It would appear to be the case that, whether or not we believe the chain of transmission offered by the anonymous author of the VNS, the parable was first recounted by Nicholas in the Stoudios Monastery, in the years around c. 850. Nicholas was hegoumenos of Stoudios from 848 to 858, and again but briefly from 867 until his death on February 4, 868. Although we cannot entirely discount the fact that a certain number of monks at Stoudios, as elsewhere, may well have been deserters from the Roman army -- like the protagonist of our parable, indeed -- there would appear to be little value in Nicholas recounting to his monks, who were most unlikely to become fornicating soldiers, a tale concerned principally with the moral purity of those headed into battle.

Elements of the story and language contained in the parable of Nicholas the Monk, former Soldier, might be compared with Proverbs 9.

An English translation of the Beneficial Tale of Nicholas the Monk, Former Soldier, by B. Shilling and P. Stephenson.



Basic Bibliography

Costa-Louillet, G. da (1955-57) "Saints de Constantinople aux VIIIe, IXe et Xe siècles (suite)," Byzantion 25-27, 782-852.

Dobschütz, E. von (1909) "Methodios und die Studiten. Strömungen und Gegensrömungen in der Hagiographie des 9. Jahrhunderts," BZ 19, 41-105.

Halkin, F. (1967) "Lesquels de saints Nicolas?," AB 85, 58.

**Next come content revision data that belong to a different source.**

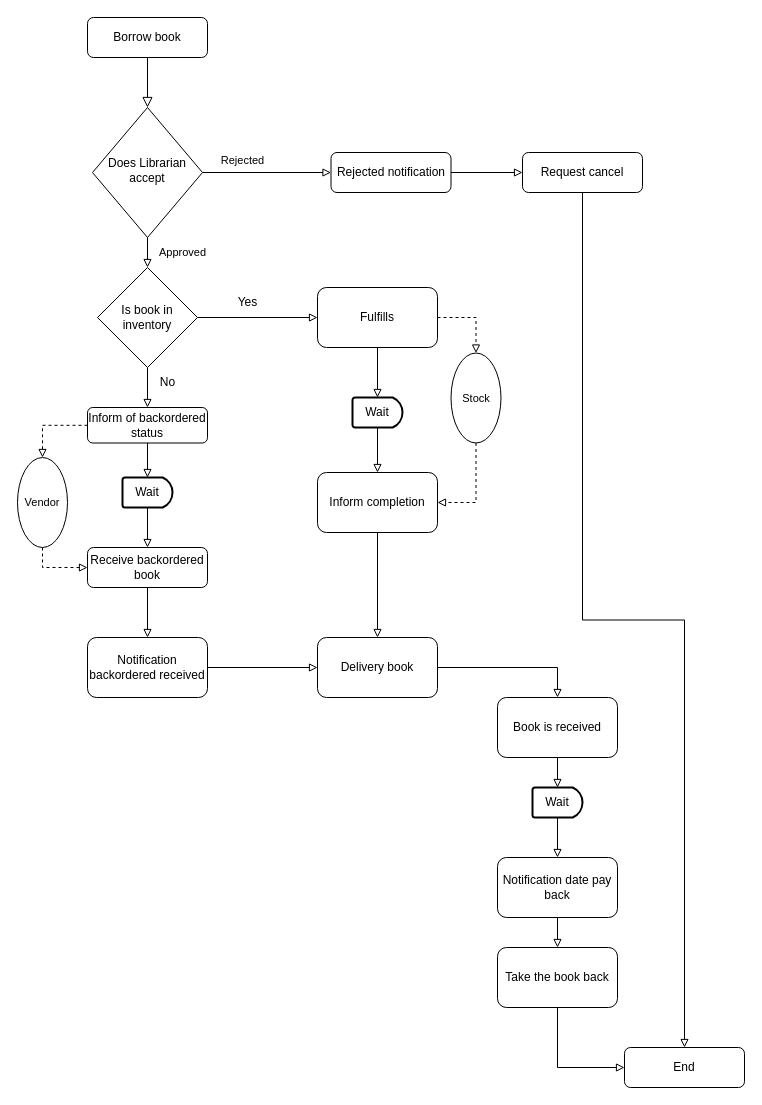
thang21022000/UseCaseFinalProject keeps this draw.io diagram as borrow-book.drawio. Above is the earlier version. Source tidied: cells renumbered, new cells numbered last; positions are measured from the earlier drawing's top-left corner, leaving out a move shared by most shapes. Both pictures are drawn from the tidied source at 100%, with x=0, y=0 at pixel (17, 17).
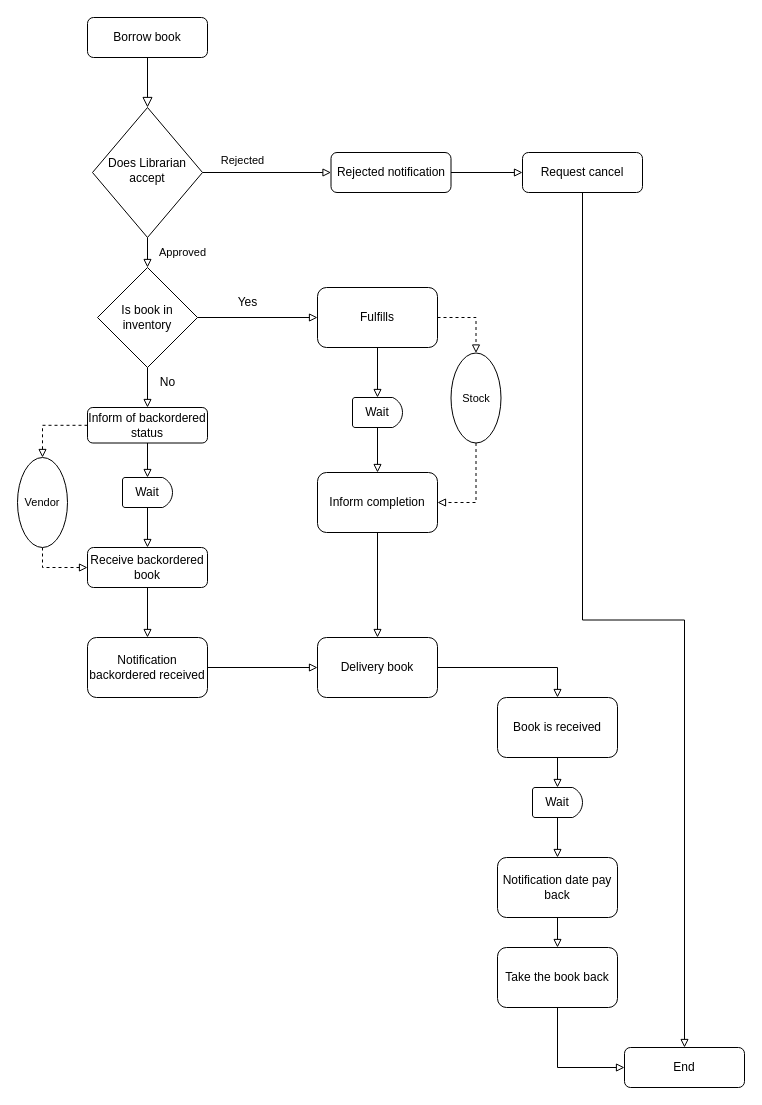
The same diagram, later.

Diff of the diagram source:
```diff
@@
-    <mxCell id="26" value="Wait" style="strokeWidth=2;html=1;shape=mxgraph.flowchart.delay;whiteSpace=wrap;" parent="1" vertex="1">
+    <mxCell id="26" value="Wait" style="strokeWidth=1;html=1;shape=mxgraph.flowchart.delay;whiteSpace=wrap;" parent="1" vertex="1">
       <mxGeometry x="105" y="460" width="50" height="30" as="geometry" />
     </mxCell>
@@
-    <mxCell id="34" value="Wait" style="strokeWidth=2;html=1;shape=mxgraph.flowchart.delay;whiteSpace=wrap;" parent="1" vertex="1">
+    <mxCell id="34" value="Wait" style="strokeWidth=1;html=1;shape=mxgraph.flowchart.delay;whiteSpace=wrap;" parent="1" vertex="1">
       <mxGeometry x="515" y="770" width="50" height="30" as="geometry" />
     </mxCell>
@@
-    <mxCell id="46" value="Wait" style="strokeWidth=2;html=1;shape=mxgraph.flowchart.delay;whiteSpace=wrap;" parent="1" vertex="1">
+    <mxCell id="46" value="Wait" style="strokeWidth=1;html=1;shape=mxgraph.flowchart.delay;whiteSpace=wrap;" parent="1" vertex="1">
       <mxGeometry x="335" y="380" width="50" height="30" as="geometry" />
     </mxCell>
```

Kazhdan, A. and Alice-Mary Talbot (1998), eds., Dumbarton Oaks Hagiography Database, Washington D.C.: Dumbarton Oaks. The introduction is a paginated PDF document.

Stephenson, P. and B. Shilling, "Nicholas the Monk, former soldier," in E. Fisher, S. Papaioannou and D. Sullivan, eds., Byzantine Religious Culture. Studies in Honor of Alice-Mary Talbot (Leiden, 2012), 421-38.

Wortley, J. (1980) "Legends of the Byzantine disaster of 811," Byzantion 50, 533-62.

Wortley, J. (1991) A Repertoire of Byzantine Beneficial [διηγησεις ψυχωφελεις]

January 2012


(1) A full English translation will accompany a forthcoming critical edition of the Life of Nicholas of Stoudios, by J. Heldt (Uppsala).

(2) Dobschütz (1909) 70-72. The fullest and most accessible summary remains Costa-Louillet (1955-57) 794-812.

(3) Wortley (1980) 550-54. Wortley (1996) offers an English translation of and commentary on twenty-two tales collected in the eleventh century by Paul, Bishop of Monemvasia. In addition, Wortley (1991) has supplied the best general introduction to "beneficial tales," and summaries of almost 1000 at:

(4) Kazhdan and Talbot (1998) 72, against Dujcev in FGHBulg 4, 25-27. This is repeated from ODB, 1471. See also Halkin (1967) 58.

(5) Wortley (1980) 551; PG 105, 893A.